To stray from the pack and come out as an LGBTIQ+ person takes courage, yet parents too must learn to live with daily stigma, judgement and challenges, an audience at a EuroPride event heard.
Questions such as “Did you raise them to be gay?” and “Why did you not tell us they had come out?” are all too familiar to such families, who were the focus of an event called Parents Speak from their Heart held in Valletta.
With discussions from multiple panels on education, religion and inclusion, the event on the final day of EuroPride focused on parents’ experiences with their LGBTIQ+ children and the journey of self-discovery that they also had to embark on.
“I have to admit, it was quite a shock,” Maltese mother Anna Marie Mifsud said during one of the discussions.
Recalling when her daughter first spoke about starting the transition to a female life, Mifsud said that the entire experience was not only challenging for their daughter, who was 15 at the time, but for the entire family.
“Was it easy? No. Did we cry? A lot and a lot,” she said.
Although there was never any doubt in Mifsud’s mind when it came to accepting her child for who they are and who they want to be, she looked to groups and therapy for support.
There, she found help on how to tackle public stigma while also finding support from others who are constantly asked questions about the upbringing of their children.
“My greatest worry is that they will always be judged,” she said.
The thought of her daughter being judged not on their actions but simply on who they are was a tough fear to forget.
Now 17, Mifsud’s daughter has begun to “flourish” with her newfound self-acceptance, after her school life was constantly tormented by bullies who told her she did not fit in.
“Growing up, he didn’t fit in this ideal boy image. He didn’t like football but he loved theatre… he didn’t really like the boyish things.”
The issue is one of education, she said, as bigotry spawns from ignorance.
However, it was not only students that needed to learn more about the community: Mifsud recalled the time when not even school counsellors were able to help her child.
Due to the bullying, Mifsud’s daughter began to fake illnesses to skip school but when she was taken to the school’s counsellor, they did not know how to handle the root of the situation.
“When it comes to education, we still have a lot to work on,” Mifsud said, noting that even small things such as non-binary bathrooms are still an alien concept for most Maltese schools. During the panel, other parents visiting Malta for EuroPride 2023 spoke about their experiences with their LGBTIQ+ children.

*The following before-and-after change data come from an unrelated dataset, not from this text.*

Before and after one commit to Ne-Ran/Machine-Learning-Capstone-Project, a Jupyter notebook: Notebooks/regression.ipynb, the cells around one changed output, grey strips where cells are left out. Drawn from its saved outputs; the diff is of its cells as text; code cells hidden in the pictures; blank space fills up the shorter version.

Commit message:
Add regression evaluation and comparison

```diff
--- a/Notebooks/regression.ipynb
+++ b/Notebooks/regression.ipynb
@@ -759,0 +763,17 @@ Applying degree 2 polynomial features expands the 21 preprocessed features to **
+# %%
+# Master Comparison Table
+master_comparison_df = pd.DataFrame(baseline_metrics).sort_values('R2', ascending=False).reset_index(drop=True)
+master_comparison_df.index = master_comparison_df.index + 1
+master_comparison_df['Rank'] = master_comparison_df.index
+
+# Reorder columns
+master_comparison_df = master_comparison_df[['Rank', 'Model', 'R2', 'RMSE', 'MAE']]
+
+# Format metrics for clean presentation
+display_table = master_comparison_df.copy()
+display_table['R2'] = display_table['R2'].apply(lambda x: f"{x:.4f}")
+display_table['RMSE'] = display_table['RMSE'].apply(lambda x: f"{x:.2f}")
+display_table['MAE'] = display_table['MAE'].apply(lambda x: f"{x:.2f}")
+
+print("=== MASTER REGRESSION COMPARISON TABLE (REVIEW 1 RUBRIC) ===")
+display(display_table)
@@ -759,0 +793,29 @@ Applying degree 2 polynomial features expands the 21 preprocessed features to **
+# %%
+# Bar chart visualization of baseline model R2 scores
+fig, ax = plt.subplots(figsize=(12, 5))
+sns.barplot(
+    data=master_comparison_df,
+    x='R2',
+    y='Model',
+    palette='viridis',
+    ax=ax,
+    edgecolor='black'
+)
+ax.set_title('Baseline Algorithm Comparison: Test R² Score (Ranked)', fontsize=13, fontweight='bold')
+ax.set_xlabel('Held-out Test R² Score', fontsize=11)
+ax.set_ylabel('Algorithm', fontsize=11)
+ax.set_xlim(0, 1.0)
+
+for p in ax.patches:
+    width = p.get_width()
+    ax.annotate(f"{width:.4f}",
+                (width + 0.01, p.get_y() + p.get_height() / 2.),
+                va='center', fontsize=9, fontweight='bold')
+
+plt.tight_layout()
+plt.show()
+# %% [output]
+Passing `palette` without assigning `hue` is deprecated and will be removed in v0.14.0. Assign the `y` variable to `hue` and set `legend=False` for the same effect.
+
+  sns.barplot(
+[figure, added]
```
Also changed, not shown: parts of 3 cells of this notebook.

“He was the first trans person I had ever met,” Lithuanian Ruta Trumpickiene said about her son.
Shocked and unsure of how to continue the conversation, she remembered that the first two years were extremely challenging for her as a parent.
“I saw how strong my son is but, at the same time, he was very vulnerable,” she said.
“I am so proud of him, and I love him, so I decided that if he is going to be strong, I will be strong with him,” she said as she battled her own stigma from friends, family and colleagues.
When it comes to education, we still have a lot to work on
Dutch couple Theo and Marjo Kuipers shared the experience of their son who came out as gay when he was 18.
“It was the day before Christmas, so it was a holiday gift,” Theo said jokingly, explaining that their son asked to keep the news private.
Yet, as the news slowly spread from one social circle to the next, the Kuipers began receiving calls from friends who questioned their parenting, directly asking them if they had raised their son to be gay and why they had not been the ones to spread the news.
“Why would I?” Theo said as he saw no reason to inform people even if his son had not asked him to keep it quiet.
“It can be painful as a parent. When he told us that he was gay, he thanked us for loving him,” Marjo said, a memory which still pains her as she could not imagine a world where she did not love her child.
The event was organised by Drachma Parents, an NGO who support parents of LGBT people. To contact them, email firstname.lastname@example.org or call 99454581/79442317.